[Study material Boundary: Start]

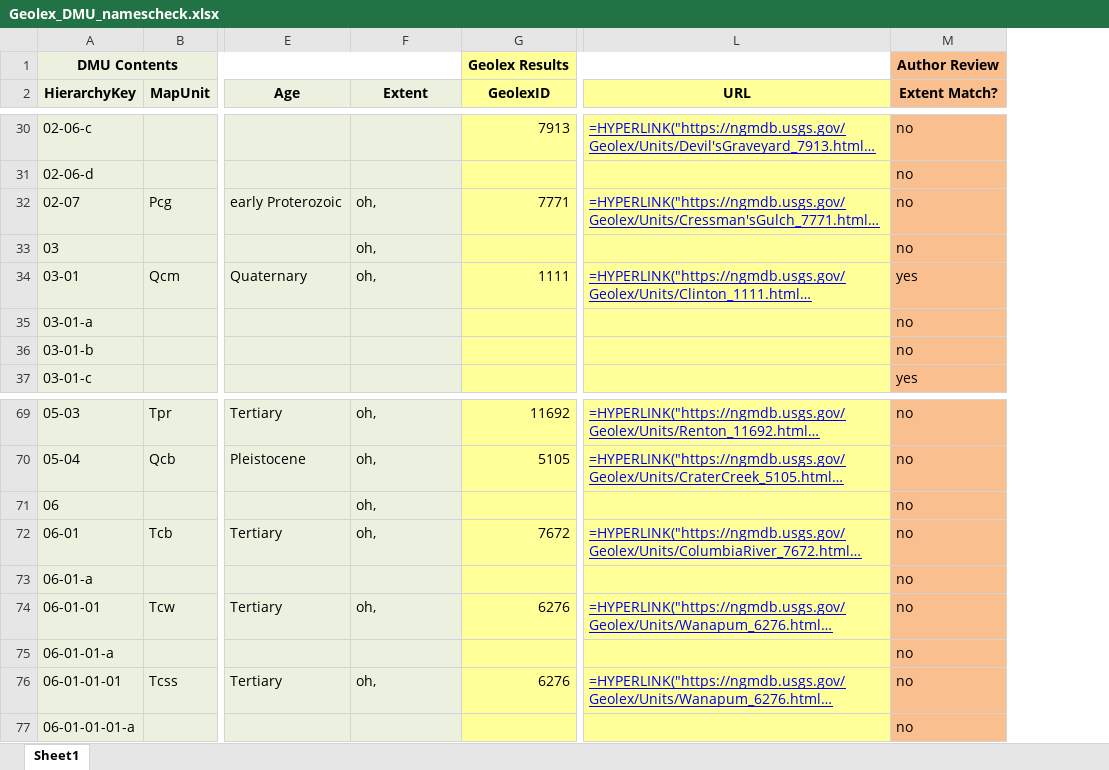
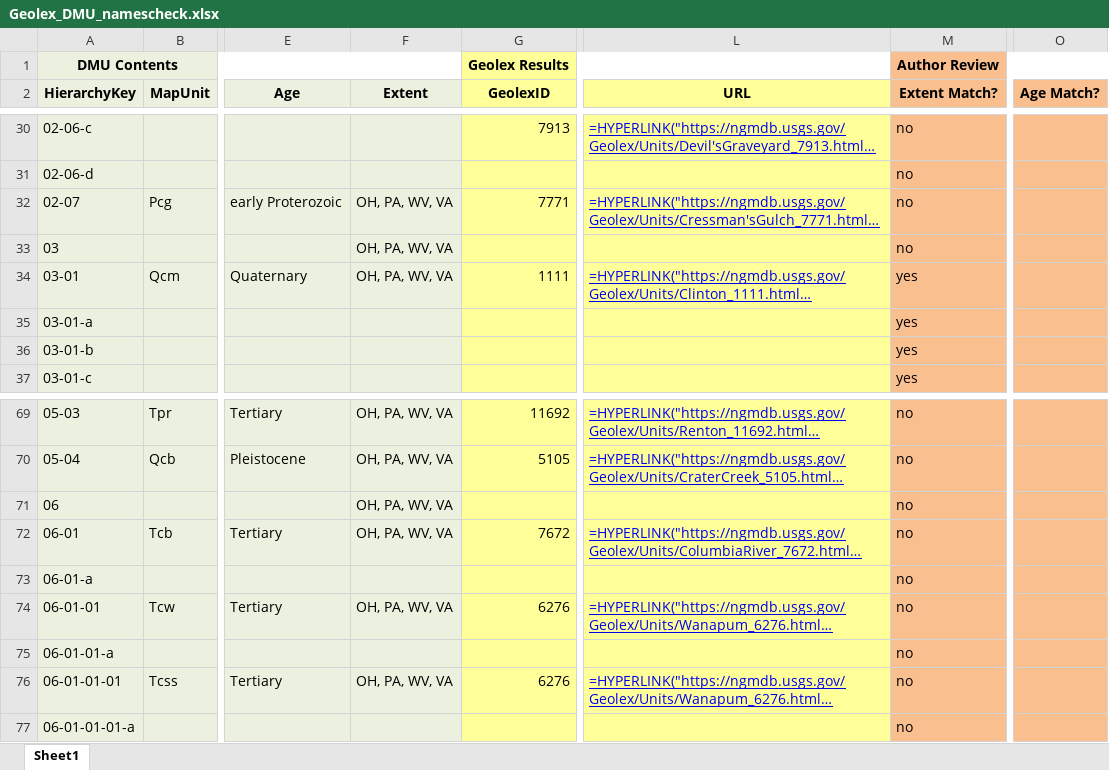
Before and after one commit to DOI-USGS/gems-tools-pro, an Excel workbook: Resources/Geolex_DMU_namescheck.xlsx, sheet Sheet1, drawn as a sheet; only a part is shown, gaps mark what is left out; long unchanged cells end in …; values as stored, in another font and other column widths than the file's, no borders; formulas without a stored value are shown as written; the diff covers the shown part only; the diff names each change by its address in the sheet, - before the commit and + after, or states it on an @@ line.

Commit message:
Added Age Match? column to report

```diff
--- a/Resources/Geolex_DMU_namescheck.xlsx (sheet Sheet1)
+++ b/Resources/Geolex_DMU_namescheck.xlsx (sheet Sheet1)
+column O (Age Match?), empty
-F32:F34 (Extent): oh,
+F32:F34 (Extent): OH, PA, WV, VA
-M35:M36 (Extent Match?): no
+M35:M36 (Extent Match?): yes
-F69:F72 (Extent): oh,
+F69:F72 (Extent): OH, PA, WV, VA
-F74 (Extent): oh,
+F74 (Extent): OH, PA, WV, VA
-F76 (Extent): oh,
+F76 (Extent): OH, PA, WV, VA
```
Also changed, not shown: 34 edited cells and cell formats elsewhere in this sheet, 1 other file.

[Study material Boundary: End]

-- What the task requires --
The number of lines in the data that hold "xlsx" must be the entire answer.

-- Answer for this exercise --
3